What caught my attention most was that their programs were in Buddhist communities. I have taught across the US for 20 years and although most people were receptive to humane and respectful animal handling, the essence of compassion is not in our U.S. culture and daily lives. Working in Sikkim or Ladakh would give me the opportunity to work with inherently compassionate people who were struggling with the tools and techniques.
I wrote to VBB and explained my serious interest in visiting their Ladakhi program. We soon made arrangements for me to visit. The objective was for me to teach a three day workshop for animal handlers from several programs and then to teach and assist the Ladakhi Animal Care Society in the field as we captured dogs.
Their Previous Struggle

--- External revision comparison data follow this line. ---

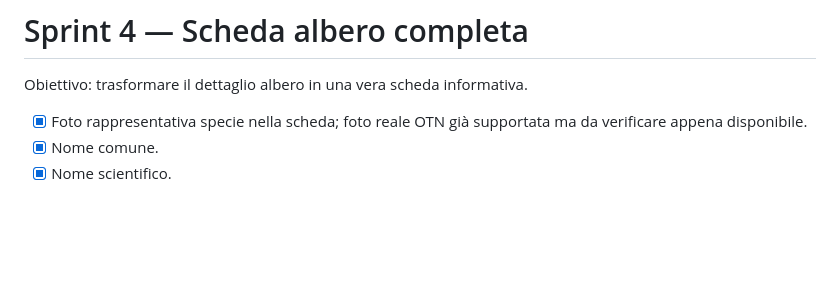
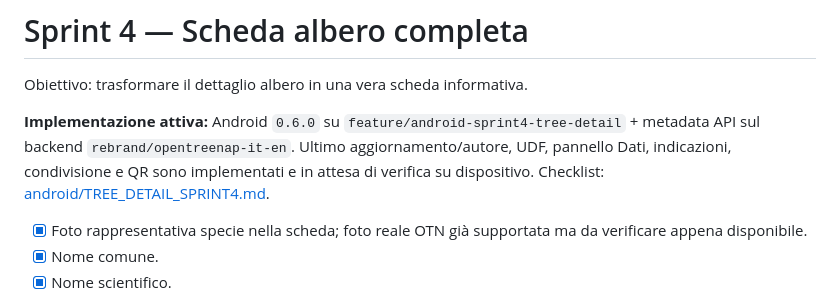
Before and after one commit to nicoali/OpenTreeNap, a Markdown page: ROADMAP.md, the part around the change. Drawn GitHub-style; blank space fills up the shorter version.

Commit message:
Track active Sprint 4 complete tree detail work

```diff
--- a/ROADMAP.md
+++ b/ROADMAP.md
@@ -90,6 +90,8 @@ Obiettivo: usare una sola fonte di immagini/specie in app e OTN.
 # Sprint 4 — Scheda albero completa
 
 Obiettivo: trasformare il dettaglio albero in una vera scheda informativa.
+
+**Implementazione attiva:** Android `0.6.0` su `feature/android-sprint4-tree-detail` + metadata API sul backend `rebrand/opentreenap-it-en`. Ultimo aggiornamento/autore, UDF, pannello Dati, indicazioni, condivisione e QR sono implementati e in attesa di verifica su dispositivo. Checklist: [android/TREE_DETAIL_SPRINT4.md](android/TREE_DETAIL_SPRINT4.md).
 
 - [x] Foto rappresentativa specie nella scheda; foto reale OTN già supportata ma da verificare appena disponibile.
 - [x] Nome comune.
```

[PLEASE NOTE: Every program has their own methods and equipment. What is good for some is not good for others. And there are many methods for capturing, transporting, and holding dogs. I am describing the challenges and successes for the Ladakhi Animal Care Society so that it may be of help for other programs wishing to make improvements.]
To prepare for my visit and design my workshop I asked them to give me a history of their work, their objectives such as how many dogs they wish to capture each day and their challenges.
Here are some of the questions I asked to determine how I could be of most help:
- What is your daily routine for capture, transport, surgery, holding, and release?
- What are your goals or objectives each day, i.e. how many dogs do you wish to capture each day?
- What are the challenges/obstacles you would like to address?
- What do you like least about the capture, transport, or holding?
- What would you like to see at the “end of the day” when my trip is complete?
( I usually teach general wildlife capture and handling courses. I have taught a few specific courses focusing on handling bears, wolves, lynx, and even monkeys, but I had never designed a course to capture feral dogs.)
I learned that their primary method for capturing dogs were nets. The dogs are generally large and quite feral. When netted, they would go into a frenzy and rile up the rest of the pack. Dogs would be barking everywhere and the public was not pleased. The dogs were difficult to handle in the nets and handlers could get bit. The most difficult ones had to be drugged with xylazine to handle them. After surgery, they were kept for three days in one of three large rooms. It was extremely difficult to work with these dogs in a safe manner and it was very stressful for the handlers to tray to capture the dogs for transport and release. All of these problems could be solved with the right tools and techniques.
I suggested they purchase 6 Tru-Catch folding dog traps, 2 Y poles, and transport kennels. Wanda at Heart of the Earth Animal Equipment worked hard to ship the equipment to India. I designed a three day workshop (which I will describe in a later entry) and continued asking questions to prepare.
Next Entry: The animal shelter and a wonderful family to live with.
Filed under: Ladakh, India |